Hi Lisa, I’d like to get your feedback on something that happened today.I’m working from home today and it’s a beautiful day here so I decided to walk to pick Tiven up at school. Near the school, standing near the driveway of a grocery store, was a young Asian man with Down syndrome. I’ve noticed that the older I get the younger other people seem, so who knows how old he really was, but my impression was he was probably a teenager. I didn’t recognize him as I do recognize many other people in our neighborhood, but he seemed lost and confused, so I said, “Hi!” as I passed. He turned and shuffled away.About forty minutes later, Tiven & I were walking back the same way and I saw him again, standing in the same place, still looking lost but now also scared. He was wringing his hands and flicking his tongue in & out. I noticed that he was watching the cars go by like he expected someone he knew to be pulling up. As we passed, I said, “Hi, are you OK?” and he shuffled away. I stopped a little way down the block and watched him. If he was lost, I wanted to be able to help, but how could I help if he shuffled away when I spoke to him? We’ve taught Tiven that, if she’s ever lost, to stay where she is so we can find her, but we’ve also taught her to look for someone “safer” such as a uniformed police officer or a mom with children with a cell phone who can call for help. I got out my cell phone and Tiven & I walked past him again, I tried to speak to him again, and he shuffled away again, but came right back to the same spot when we walked away.A block away there is a police station that we often pass on our way to & from school. I decided to go in and tell them about the young man I saw. I told them what had happened, described his clothing & appearance, and I said he’s not dangerous, he just seems lost & scared. I said I’d tried to help but he might need someone else like a uniformed officer. The cop looked at me quizzically, and I could tell he was thinking, “Why would some teenaged boy on the street need our help if he isn’t causing any trouble?” And then I said it. “He has Down syndrome.” And I felt guilty about that. Why did I need to feel guilty about giving the cop a useful piece of information? I don’t think he needed help because of his having Down syndrome, but because he seemed to be alone and scared out on the street for quite a long time, and because he didn’t recognize that I was willing to help. He seemed like he wanted help but he either didn’t know how to express it, or he didn’t know if it was OK to accept help, if that makes sense. For all I know, he was just waiting for his mom to finish her grocery shopping because he didn’t want to go inside on such a beautiful day!Now I’m sitting here crying about this. I hope he’s OK but I also really hope that I didn’t make matters worse by asking the cops to check on him. I’m thinking about Finn being a teenager, perhaps lost in the city on one of your visits here, and I wonder if I did the right thing or not.Stacey

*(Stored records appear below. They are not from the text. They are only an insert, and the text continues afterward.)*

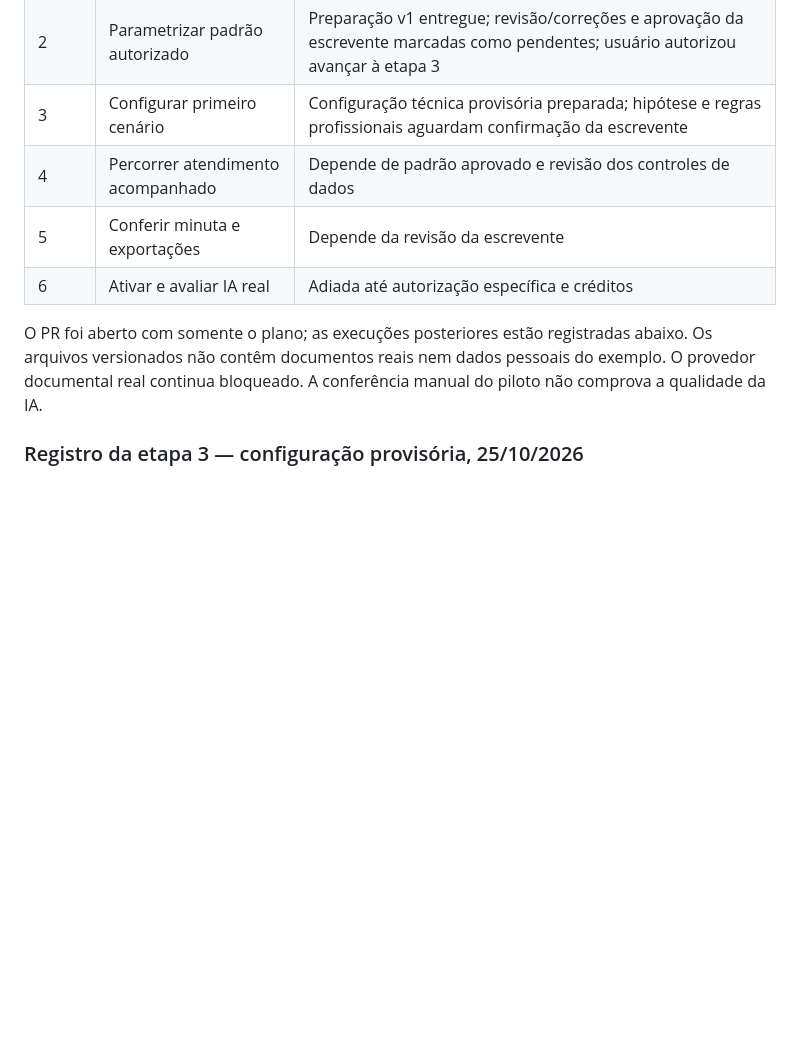
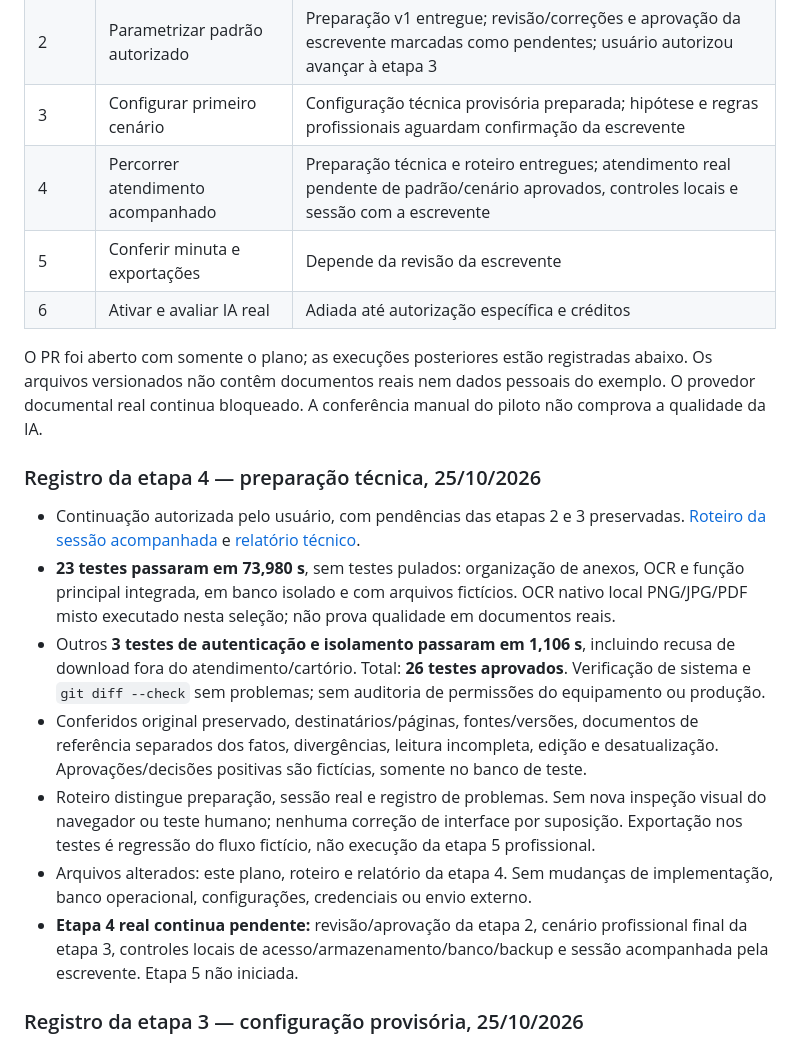
Before and after one commit to procopio420/notarius, a Markdown page: docs/PLANO_PILOTO_PROFISSIONAL.md, the part around the change. Drawn GitHub-style; blank space fills up the shorter version.

Commit message:
Prepara roteiro da etapa 4 e registra verificações locais de documentos

```diff
--- a/docs/PLANO_PILOTO_PROFISSIONAL.md
+++ b/docs/PLANO_PILOTO_PROFISSIONAL.md
@@ -15,11 +15,21 @@ Prompt curto: `Leia docs/PLANO_PILOTO_PROFISSIONAL.md, siga a orientação inici
 | 1 | Diagnóstico da adaptação profissional | Diagnóstico técnico entregue; material e decisões profissionais pendentes (ver registro abaixo) |
 | 2 | Parametrizar padrão autorizado | Preparação v1 entregue; revisão/correções e aprovação da escrevente marcadas como pendentes; usuário autorizou avançar à etapa 3 |
 | 3 | Configurar primeiro cenário | Configuração técnica provisória preparada; hipótese e regras profissionais aguardam confirmação da escrevente |
-| 4 | Percorrer atendimento acompanhado | Depende de padrão aprovado e revisão dos controles de dados |
+| 4 | Percorrer atendimento acompanhado | Preparação técnica e roteiro entregues; atendimento real pendente de padrão/cenário aprovados, controles locais e sessão com a escrevente |
 | 5 | Conferir minuta e exportações | Depende da revisão da escrevente |
 | 6 | Ativar e avaliar IA real | Adiada até autorização específica e créditos |
 
 O PR foi aberto com somente o plano; as execuções posteriores estão registradas abaixo. Os arquivos versionados não contêm documentos reais nem dados pessoais do exemplo. O provedor documental real continua bloqueado. A conferência manual do piloto não comprova a qualidade da IA.
+
+### Registro da etapa 4 — preparação técnica, 25/10/2026
+
+- Continuação autorizada pelo usuário, com pendências das etapas 2 e 3 preservadas. [Roteiro da sessão acompanhada](piloto-profissional/ROTEIRO_ETAPA_4.md) e [relatório técnico](piloto-profissional/ETAPA_4_PREPARACAO_TECNICA.md).
+- **23 testes passaram em 73,980 s**, sem testes pulados: organização de anexos, OCR e função principal integrada, em banco isolado e com arquivos fictícios. OCR nativo local PNG/JPG/PDF misto executado nesta seleção; não prova qualidade em documentos reais.
+- Outros **3 testes de autenticação e isolamento passaram em 1,106 s**, incluindo recusa de download fora do atendimento/cartório. Total: **26 testes aprovados**. Verificação de sistema e `git diff --check` sem problemas; sem auditoria de permissões do equipamento ou produção.
+- Conferidos original preservado, destinatários/páginas, fontes/versões, documentos de referência separados dos fatos, divergências, leitura incompleta, edição e desatualização. Aprovações/decisões positivas são fictícias, somente no banco de teste.
+- Roteiro distingue preparação, sessão real e registro de problemas. Sem nova inspeção visual do navegador ou teste humano; nenhuma correção de interface por suposição. Exportação nos testes é regressão do fluxo fictício, não execução da etapa 5 profissional.
+- Arquivos alterados: este plano, roteiro e relatório da etapa 4. Sem mudanças de implementação, banco operacional, configurações, credenciais ou envio externo.
+- **Etapa 4 real continua pendente:** revisão/aprovação da etapa 2, cenário profissional final da etapa 3, controles locais de acesso/armazenamento/banco/backup e sessão acompanhada pela escrevente. Etapa 5 não iniciada.
 
 ### Registro da etapa 3 — configuração provisória, 25/10/2026
 
```
Also changed, not shown: docs/piloto-profissional/ETAPA_4_PREPARACAO_TECNICA.md (added, +35 -0 lines), docs/piloto-profissional/ROTEIRO_ETAPA_4.md (added, +45 -0 lines).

I responded to her that I think she absolutely did the right thing – exactly what I hope someone would do if it were Finn – and that I think the fact that the young man appeared to have Down syndrome was absolutely relevant information.
And it got me thinking: what would most people be inclined to do in such a situation? I guess on the one hand I want to say that really, it’s not Down syndrome-specific, or even disability-specific; it would be nice to think that a person would look out for someone who appeared to be in need regardless of disability, etc. I know that the reality is, however, that very often, people just don’t want to get involved (I’m guilty of this, too). I wonder, though, if folks are generally more put off by someone who appears to have a disability – especially an intellectual disability.
What do you think?
Also, if you are the parent of a child with Down syndrome or another disability, how would you like to see a situation like that dealt with, especially if it were your child?